So what do you do when you have the soul of the enemy of death even though you have no memory of his past life and now everyone else knows it and blames you for the death of your best friend but your innocent? For Call it means you get thrown in jail, broken out and then kidnapped by the very people who’ve been trying to avoid the last three years. Call’s luck is almost none existent. Call is also full of self doubt and guilt. He wasn’t the one to kill Aaron, that was Alex but he still feels responsible for it. If Tamara had chosen to save Aaron instead of Call it would have been Call who died and not Aaron. Does Tamara regret that choice? Call had always assume that Tamara liked Aaron more than him and like most people tolerated him because Aaron did. Now that Tamara, Jasper and Call are kidnapped by Master Joseph and his crew things get a little hazy. Call is not Constantine despite having his soul but he’s been having trouble convincing others of this.

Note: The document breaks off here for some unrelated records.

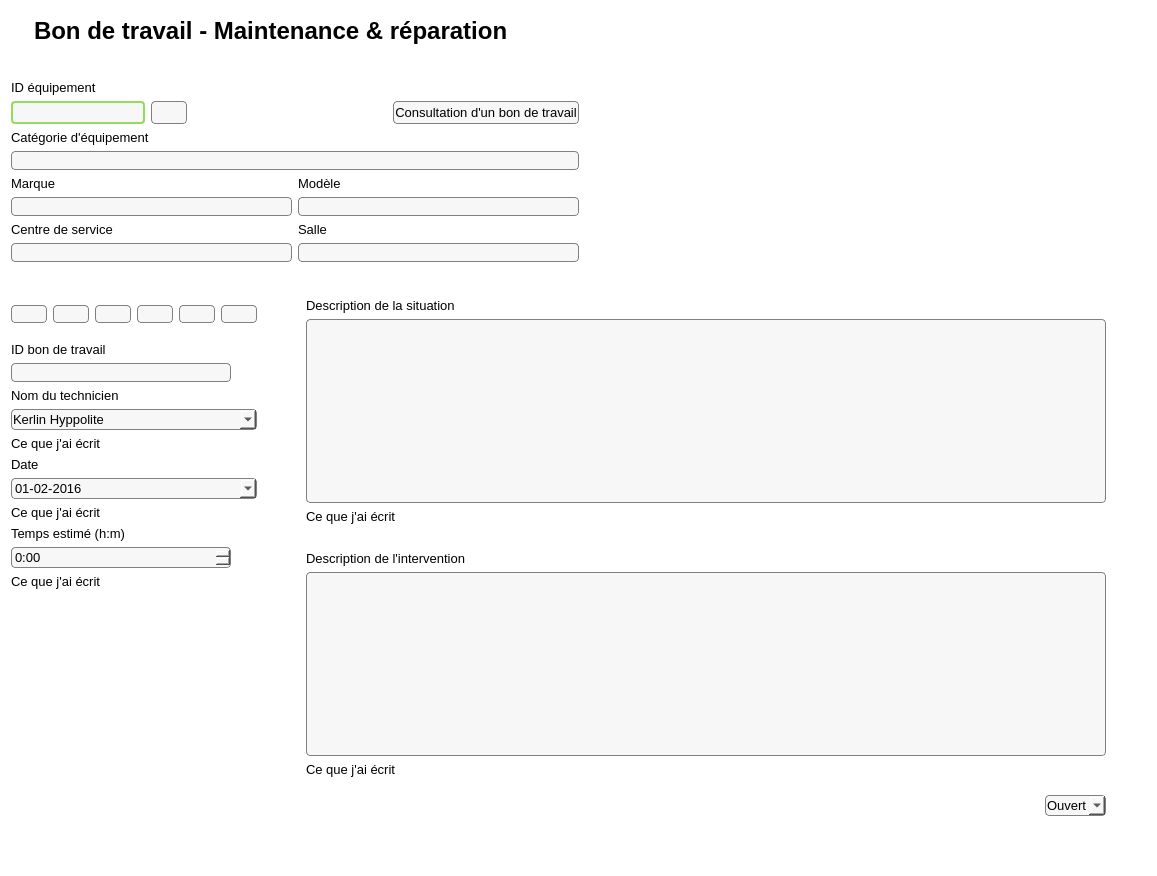
First picture: the form in Interface/FenetresEnUI/BdT3.ui, repository ProjetPC2/SIMM2.0-DEV, before the edit.
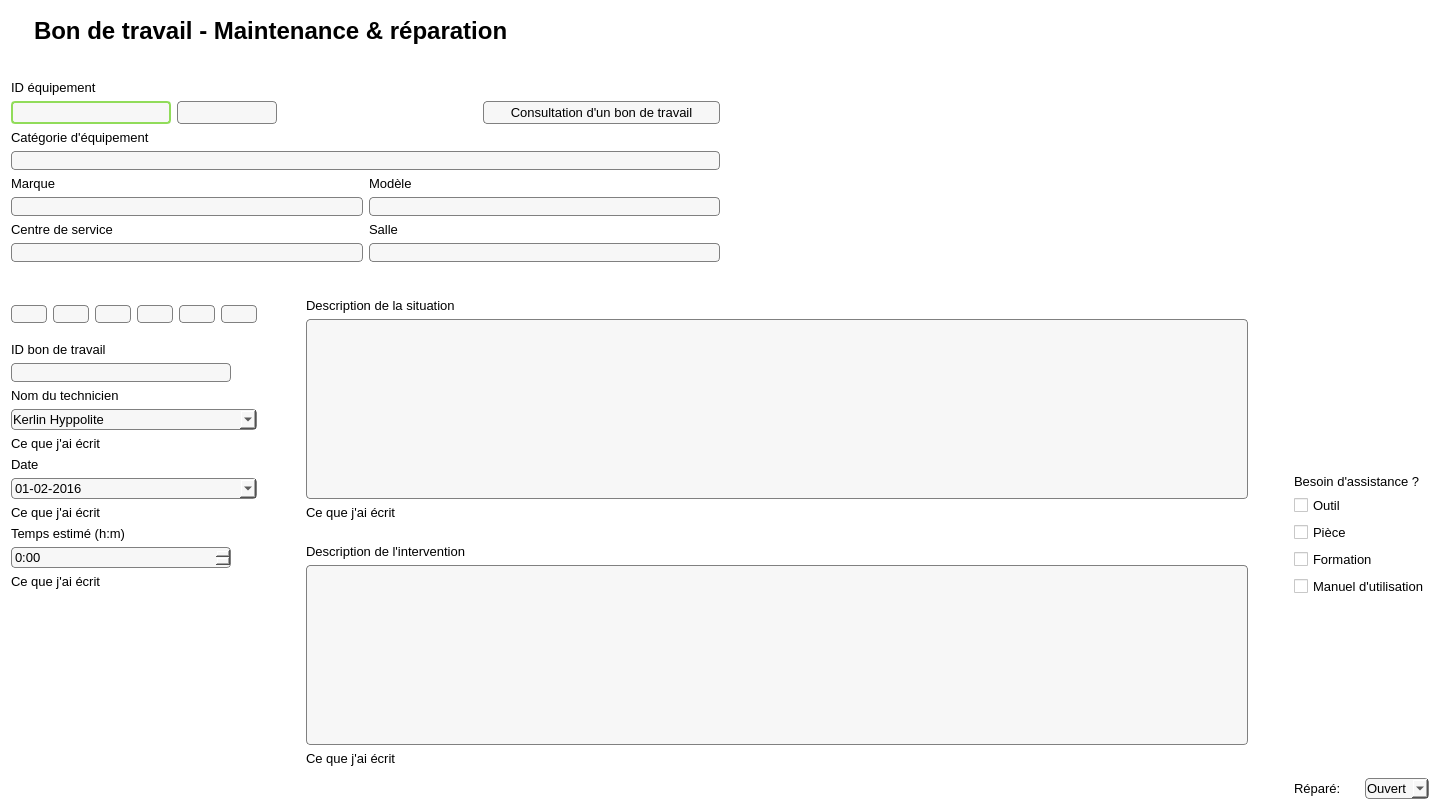
Second picture: the form after the edit. Icons and pictures are not drawn.

The edit to the form file:
```diff
--- a/Interface/FenetresEnUI/BdT3.ui
+++ b/Interface/FenetresEnUI/BdT3.ui
@@ -6,10 +6,16 @@
    <rect>
     <x>0</x>
     <y>0</y>
-    <width>1157</width>
-    <height>876</height>
+    <width>1440</width>
+    <height>810</height>
    </rect>
   </property>
+  <property name="maximumSize">
+   <size>
+    <width>1440</width>
+    <height>810</height>
+   </size>
+  </property>
   <property name="windowTitle">
    <string>Form</string>
   </property>
@@ -1095,45 +1101,6 @@
          </property>
         </widget>
        </item>
-       <item>
-        <layout class="QHBoxLayout" name="horizontalLayout_9">
-         <item>
-          <spacer name="horizontalSpacer">
-           <property name="orientation">
-            <enum>Qt::Horizontal</enum>
-           </property>
-           <property name="sizeHint" stdset="0">
-            <size>
-             <width>40</width>
-             <height>45</height>
-            </size>
-           </property>
-          </spacer>
-         </item>
-         <item>
-          <widget class="QComboBox" name="comboBoxOuvertFerme">
-           <property name="font">
-            <font>
-             <pointsize>10</pointsize>
-            </font>
-           </property>
-           <property name="styleSheet">
-            <string notr="true"/>
-           </property>
-           <item>
-            <property name="text">
-             <string>Ouvert</string>
-            </property>
-           </item>
-           <item>
-            <property name="text">
-             <string>Fermé</string>
-            </property>
-           </item>
-          </widget>
-         </item>
-        </layout>
-       </item>
        <item>
         <layout class="QVBoxLayout" name="verticalLayout_9">
          <item>
@@ -1172,6 +1139,140 @@
        </property>
       </spacer>
      </item>
+     <item>
+      <layout class="QVBoxLayout" name="verticalLayout_5">
+       <item>
+        <spacer name="verticalSpacer_9">
+         <property name="orientation">
+          <enum>Qt::Vertical</enum>
+         </property>
+         <property name="sizeHint" stdset="0">
+          <size>
+           <width>20</width>
+           <height>40</height>
+          </size>
+         </property>
+        </spacer>
+       </item>
+       <item>
+        <widget class="QLabel" name="Assistancelabel">
+         <property name="font">
+          <font>
+           <pointsize>10</pointsize>
+          </font>
+         </property>
+         <property name="text">
+          <string>Besoin d'assistance ?</string>
+         </property>
+        </widget>
+       </item>
+       <item>
+        <widget class="QCheckBox" name="checkBox">
+         <property name="font">
+          <font>
+           <pointsize>10</pointsize>
+          </font>
+         </property>
+         <property name="text">
+          <string>Outil</string>
+         </property>
+        </widget>
+       </item>
+       <item>
+        <widget class="QCheckBox" name="checkBox_2">
+         <property name="font">
+          <font>
+           <pointsize>10</pointsize>
+          </font>
+         </property>
+         <property name="text">
+          <string>Pièce</string>
+         </property>
+        </widget>
+       </item>
+       <item>
+        <widget class="QCheckBox" name="checkBox_3">
+         <property name="font">
+          <font>
+           <pointsize>10</pointsize>
+          </font>
+         </property>
+         <property name="text">
+          <string>Formation</string>
+         </property>
+        </widget>
+       </item>
+       <item>
+        <widget class="QCheckBox" name="checkBox_4">
+         <property name="font">
+          <font>
+           <pointsize>10</pointsize>
+          </font>
+         </property>
+         <property name="text">
+          <string>Manuel d'utilisation</string>
+         </property>
+        </widget>
+       </item>
+       <item>
+        <spacer name="verticalSpacer_8">
+         <property name="orientation">
+          <enum>Qt::Vertical</enum>
+         </property>
+         <property name="sizeHint" stdset="0">
+          <size>
+           <width>20</width>
+           <height>40</height>
+          </size>
+         </property>
+        </spacer>
+       </item>
+       <item>
+        <layout class="QHBoxLayout" name="horizontalLayout_9">
+         <item>
+          <widget class="QLabel" name="SiReparelabel">
+           <property name="font">
+            <font>
+             <pointsize>10</pointsize>
+            </font>
+           </property>
+           <property name="text">
+            <string>Réparé: </string>
+           </property>
+          </widget>
+         </item>
+         <item>
+          <widget class="QComboBox" name="comboBoxOuvertFerme">
+           <property name="font">
+            <font>
+             <pointsize>10</pointsize>
+            </font>
+           </property>
+           <property name="focusPolicy">
+            <enum>Qt::WheelFocus</enum>
+           </property>
+           <property name="styleSheet">
+            <string notr="true"/>
+           </property>
+           <property name="currentText">
+            <string>Ouvert</string>
+           </property>
+           <item>
+            <property name="text">
+             <string>Ouvert</string>
+            </property>
+           </item>
+           <item>
+            <property name="text">
+             <string>Fermé</string>
+            </property>
+           </item>
+          </widget>
+         </item>
+        </layout>
+       </item>
+      </layout>
+     </item>
     </layout>
    </item>
   </layout>
```
Left out of the diff: 1 changed line with no effect on the pictures.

He may not be him but that doesn’t mean he doesn’t share some of his ambitions. Without Aaron, Call feels a little lost and maybe all would be forgiven and go back to what they were if Aaron was alive again. Master Joseph gives him the chance. Raise Aaron back from the dead and you can decide whether you want to stay or not. The Enemy of Death was called that because his obsession with defeating death. I’m not sure I buy that if Call is able to bring Aaron back that all would be forgiven and that all of a sudden there would be so much support for his cause but we need to find the conflict. Of course Call is able to bring back Aaron by doing the one thing that Constantine was never willing to do, give apart of himself to do so but you can never go back. Aaron is not as he was because he was dead and should be dead. Call’s plan to bring Aaron back and things go back the way they were goes sideways immediately and battle ensues. If I didn’t know that there is one more book left in the series, I would almost think that this was finale because there was a lot of loose ends tied up. I’m not sure where they go from here but there is still one bad guy still out there.
This is part of my Diverse Narrator challenge. Call is disabled with a bad leg from when he was an infant. While his lifelong injury played more of a roll in previous books it is still a big part of who the character is. His bad leg has always made him think that he was less capable then those with two good legs and he’s felt this way because of most of his life that’s what people have told him. Throughout the series, Call has persevered despite being slow to run or walk. He’s been able to use his other skills and wit to get in and out of trouble and prove he is just as capable. May that be a lesson for us all.
This was recommended by my friend Katie so I know it’s going to be good.